Although the records contain pictures, the copy must not; reproduce everything else in them exactly.

>>

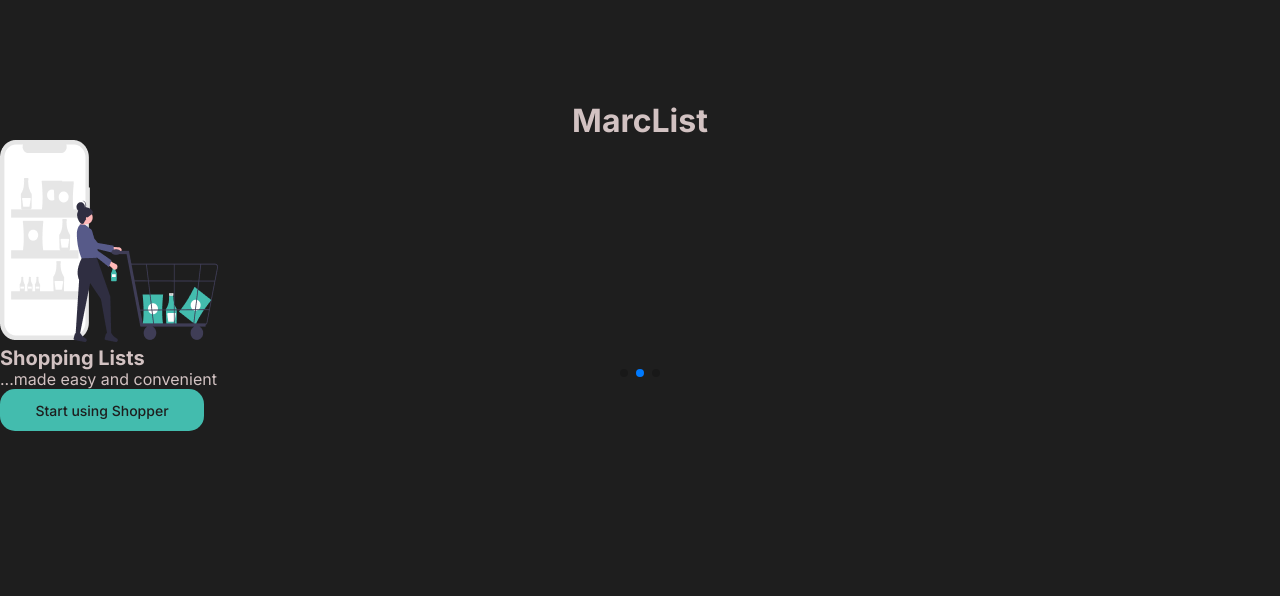
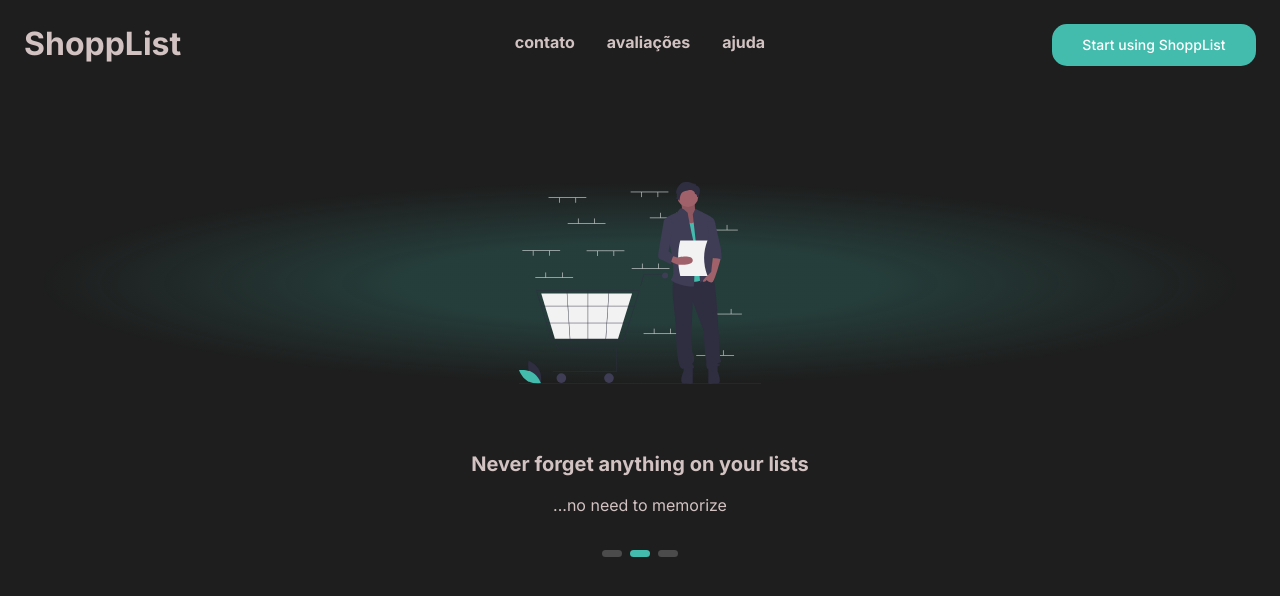
Before and after one commit to marclipe/marclist, a plain HTML site: page index.html in a window 1280 px wide. Drawn offline with nearby package versions, Linux system fonts and the light colour scheme.

Commit message:
Version mobile and Desktop

```diff
--- a/index.html
+++ b/index.html
@@ -12,36 +12,49 @@
     />
     <link href="https://fonts.googleapis.com/css2?family=Inter:wght@400;500;700&display=swap" rel="stylesheet">
     <link rel="stylesheet" href="style.css">
-    <title>MarcList</title>
+    <title>ShoppList</title>
 </head>
 <body>
     <header class="header">
-        <h1>MarcList</h1>
+        <h1>ShoppList</h1>
+        <nav>
+            <ul class="nav__info">
+                <li><a href="#">contato</a></li>
+                <li><a href="#">avaliações</a></li>
+                <li><a href="#">ajuda</a></li>
+            </ul>
+        </nav>
     </header>
-    <section class="swiper mySwiper">
+    <section class="swiper mySwiper section-carousel">
         <div class="swiper-wrapper">
-            <div class="swiper-slide first-card">
-                <img src="./img/shopping_app.png" alt="">
+            <div class="swiper-slide">
+                <div class="image-carousel">
+                    <img class="size__image-carousel" src="./img/shopping_app.svg" alt="">
+                </div>
                 <h3 class="title__carousel">Shopping Lists</h3>
                 <p class="paragraph__carousel">...made easy and
                 convenient</p>
             </div>
             <div class="swiper-slide">
-                <img src="./img/shopping_app.png" alt="">
-                <h3 class="title__carousel">Shopping Lists</h3>
-                <p class="paragraph__carousel">...made easy and
-                convenient</p>
+                <div class="image-carousel">
+                    <img src="./img/empty_cart.svg" class="size__image-carousel" alt="">
+                </div>
+                <h3 class="title__carousel">Never forget
+                anything on your lists</h3>
+                <p class="paragraph__carousel">...no need to memorize</p>
             </div>
             <div class="swiper-slide">
-                <img src="./img/shopping_app.png" alt="">
-                <h3 class="title__carousel">Shopping Lists</h3>
-                <p class="paragraph__carousel">...made easy and
-                convenient</p>
+                <div class="image-carousel"><img src="./img/gone_shopping.svg" class="size__image-carousel"  alt=""></div>
+                <h3 class="title__carousel">Use shopper for your online shopping too!</h3>
+                <p class="paragraph__carousel">...make a list now, buy it later</p>
+                <br>
             </div>
         </div>
         <div class="swiper-pagination"></div>
     </section>
-    <a class="button-start" href="#">Start using Shopper</a>
+    <div class="container-button">
+        <a class="button-start" href="#">Start using ShoppList</a>
+    </div>
 
     <script src="https://cdn.jsdelivr.net/npm/swiper@9/swiper-bundle.min.js"></script>
 
--- a/style.css
+++ b/style.css
@@ -7,12 +7,15 @@
     --color-pagination-carousel: #D9D9D9;
 
     --font-Inter: 'Inter', sans-serif;
+    --swiper-theme-color: #43BCAE;
+    --swiper-pagination-bullet-inactive-color: white;
 }
 
 * {
     box-sizing: border-box;
     margin: 0;
     padding: 0;
+    /* border: 1px solid red; */
 }
 
 body {
@@ -24,16 +27,26 @@ body {
     display: flex;
     justify-content: center;
     margin-top: 6.313rem;
-
 }
 
 .header h1 {
     color: var(--color-text);
-
 }
 
-.first-card {
-    background-color: var(--bg-card-carousel);
+.section-carousel {
+    margin: 1.813rem 1.25rem 4.813rem;
+}
+
+.image-carousel {
+    margin: 4.313rem 1.25rem 4.25rem;
+    display: grid;
+    place-items: center;
+    background-image: var(--bg-card-carousel);
+}
+
+.size__image-carousel {
+    width: 100%;
+    height: 202px;
 }
 
 .title__carousel {
@@ -42,6 +55,8 @@ body {
     font-size: 1.25rem;
     line-height: 1.5rem;
     color: var(--color-text);
+    text-align: center;
+    padding-bottom: 1.25rem;
 }
 
 .paragraph__carousel {
@@ -50,6 +65,18 @@ body {
     font-size: 1rem;
     line-height: 1.188rem;
     color: var(--color-text);
+    text-align: center;
+    padding-bottom: 2.125rem;
+}
+
+.swiper-pagination-bullet {
+    border-radius: 10px;
+    width: 1.25rem;
+    height: 0.438rem;
+    background: var(--swiper-pagination-bullet-inactive-color);
+}
+.swiper-pagination-bullet-active {
+    background-color: var(--swiper-theme-color);
 }
 
 .button-start {
@@ -66,8 +93,64 @@ body {
     font-weight: 500;
     font-size: 0.875rem;
     line-height: 1.063rem;
-    color: #1E1E1E;
+    color: white;
+    cursor: pointer;
 }
 
 /*animation for button in css*/
-/* .button-start  */
+.button-start:hover {
+    background-color: #43bcaee3;
+    transition: background, 0.1;
+}
+
+.container-button {
+    display: grid;
+    place-items: center;
+}
+
+.nav__info {
+    visibility: hidden;
+    display: none;
+}
+
+@media screen and (min-width: 600px) {
+    .header {
+        margin-top: 0;
+    }
+
+    .header h1 {
+        position: absolute;
+        left: 0;
+        padding: 1.5rem;
+    }
+
+    .nav__info {
+        visibility: visible;
+        display: flex;
+        flex-direction: row;
+        gap: 2rem;
+        padding: 2rem;
+    }
+    .nav__info li {
+        list-style: none;
+        align-items: center;
+        font-weight: 600;
+        cursor: pointer;
+    }
+
+    .nav__info a {
+        text-decoration: none;
+        color: var(--color-text);
+    }
+
+    .nav__info a:hover {
+        color: #43bcaee3;
+    }
+
+    .container-button {
+        position: absolute;
+        top: 0;
+        right: 0;
+        padding: 1.5rem;
+    }
+}
```
Also changed, not shown: img/empty_cart.svg (added), img/gone_shopping.svg (added), img/shopping_app.png (deleted), img/shopping_app.svg (added).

<<

ANSWER TO THIS EXERCISE:
Before and after one commit to marclipe/marclist, a plain HTML site: page index.html in a window 1280 px wide. Drawn offline with nearby package versions, Linux system fonts and the light colour scheme.

Commit message:
Version mobile and Desktop

```diff
--- a/index.html
+++ b/index.html
@@ -12,36 +12,49 @@
     />
     <link href="https://fonts.googleapis.com/css2?family=Inter:wght@400;500;700&display=swap" rel="stylesheet">
     <link rel="stylesheet" href="style.css">
-    <title>MarcList</title>
+    <title>ShoppList</title>
 </head>
 <body>
     <header class="header">
-        <h1>MarcList</h1>
+        <h1>ShoppList</h1>
+        <nav>
+            <ul class="nav__info">
+                <li><a href="#">contato</a></li>
+                <li><a href="#">avaliações</a></li>
+                <li><a href="#">ajuda</a></li>
+            </ul>
+        </nav>
     </header>
-    <section class="swiper mySwiper">
+    <section class="swiper mySwiper section-carousel">
         <div class="swiper-wrapper">
-            <div class="swiper-slide first-card">
-                <img src="./img/shopping_app.png" alt="">
+            <div class="swiper-slide">
+                <div class="image-carousel">
+                    <img class="size__image-carousel" src="./img/shopping_app.svg" alt="">
+                </div>
                 <h3 class="title__carousel">Shopping Lists</h3>
                 <p class="paragraph__carousel">...made easy and
                 convenient</p>
             </div>
             <div class="swiper-slide">
-                <img src="./img/shopping_app.png" alt="">
-                <h3 class="title__carousel">Shopping Lists</h3>
-                <p class="paragraph__carousel">...made easy and
-                convenient</p>
+                <div class="image-carousel">
+                    <img src="./img/empty_cart.svg" class="size__image-carousel" alt="">
+                </div>
+                <h3 class="title__carousel">Never forget
+                anything on your lists</h3>
+                <p class="paragraph__carousel">...no need to memorize</p>
             </div>
             <div class="swiper-slide">
-                <img src="./img/shopping_app.png" alt="">
-                <h3 class="title__carousel">Shopping Lists</h3>
-                <p class="paragraph__carousel">...made easy and
-                convenient</p>
+                <div class="image-carousel"><img src="./img/gone_shopping.svg" class="size__image-carousel"  alt=""></div>
+                <h3 class="title__carousel">Use shopper for your online shopping too!</h3>
+                <p class="paragraph__carousel">...make a list now, buy it later</p>
+                <br>
             </div>
         </div>
         <div class="swiper-pagination"></div>
     </section>
-    <a class="button-start" href="#">Start using Shopper</a>
+    <div class="container-button">
+        <a class="button-start" href="#">Start using ShoppList</a>
+    </div>
 
     <script src="https://cdn.jsdelivr.net/npm/swiper@9/swiper-bundle.min.js"></script>
 
--- a/style.css
+++ b/style.css
@@ -7,12 +7,15 @@
     --color-pagination-carousel: #D9D9D9;
 
     --font-Inter: 'Inter', sans-serif;
+    --swiper-theme-color: #43BCAE;
+    --swiper-pagination-bullet-inactive-color: white;
 }
 
 * {
     box-sizing: border-box;
     margin: 0;
     padding: 0;
+    /* border: 1px solid red; */
 }
 
 body {
@@ -24,16 +27,26 @@ body {
     display: flex;
     justify-content: center;
     margin-top: 6.313rem;
-
 }
 
 .header h1 {
     color: var(--color-text);
-
 }
 
-.first-card {
-    background-color: var(--bg-card-carousel);
+.section-carousel {
+    margin: 1.813rem 1.25rem 4.813rem;
+}
+
+.image-carousel {
+    margin: 4.313rem 1.25rem 4.25rem;
+    display: grid;
+    place-items: center;
+    background-image: var(--bg-card-carousel);
+}
+
+.size__image-carousel {
+    width: 100%;
+    height: 202px;
 }
 
 .title__carousel {
@@ -42,6 +55,8 @@ body {
     font-size: 1.25rem;
     line-height: 1.5rem;
     color: var(--color-text);
+    text-align: center;
+    padding-bottom: 1.25rem;
 }
 
 .paragraph__carousel {
@@ -50,6 +65,18 @@ body {
     font-size: 1rem;
     line-height: 1.188rem;
     color: var(--color-text);
+    text-align: center;
+    padding-bottom: 2.125rem;
+}
+
+.swiper-pagination-bullet {
+    border-radius: 10px;
+    width: 1.25rem;
+    height: 0.438rem;
+    background: var(--swiper-pagination-bullet-inactive-color);
+}
+.swiper-pagination-bullet-active {
+    background-color: var(--swiper-theme-color);
 }
 
 .button-start {
@@ -66,8 +93,64 @@ body {
     font-weight: 500;
     font-size: 0.875rem;
     line-height: 1.063rem;
-    color: #1E1E1E;
+    color: white;
+    cursor: pointer;
 }
 
 /*animation for button in css*/
-/* .button-start  */
+.button-start:hover {
+    background-color: #43bcaee3;
+    transition: background, 0.1;
+}
+
+.container-button {
+    display: grid;
+    place-items: center;
+}
+
+.nav__info {
+    visibility: hidden;
+    display: none;
+}
+
+@media screen and (min-width: 600px) {
+    .header {
+        margin-top: 0;
+    }
+
+    .header h1 {
+        position: absolute;
+        left: 0;
+        padding: 1.5rem;
+    }
+
+    .nav__info {
+        visibility: visible;
+        display: flex;
+        flex-direction: row;
+        gap: 2rem;
+        padding: 2rem;
+    }
+    .nav__info li {
+        list-style: none;
+        align-items: center;
+        font-weight: 600;
+        cursor: pointer;
+    }
+
+    .nav__info a {
+        text-decoration: none;
+        color: var(--color-text);
+    }
+
+    .nav__info a:hover {
+        color: #43bcaee3;
+    }
+
+    .container-button {
+        position: absolute;
+        top: 0;
+        right: 0;
+        padding: 1.5rem;
+    }
+}
```
Also changed, not shown: img/empty_cart.svg (added), img/gone_shopping.svg (added), img/shopping_app.png (deleted), img/shopping_app.svg (added).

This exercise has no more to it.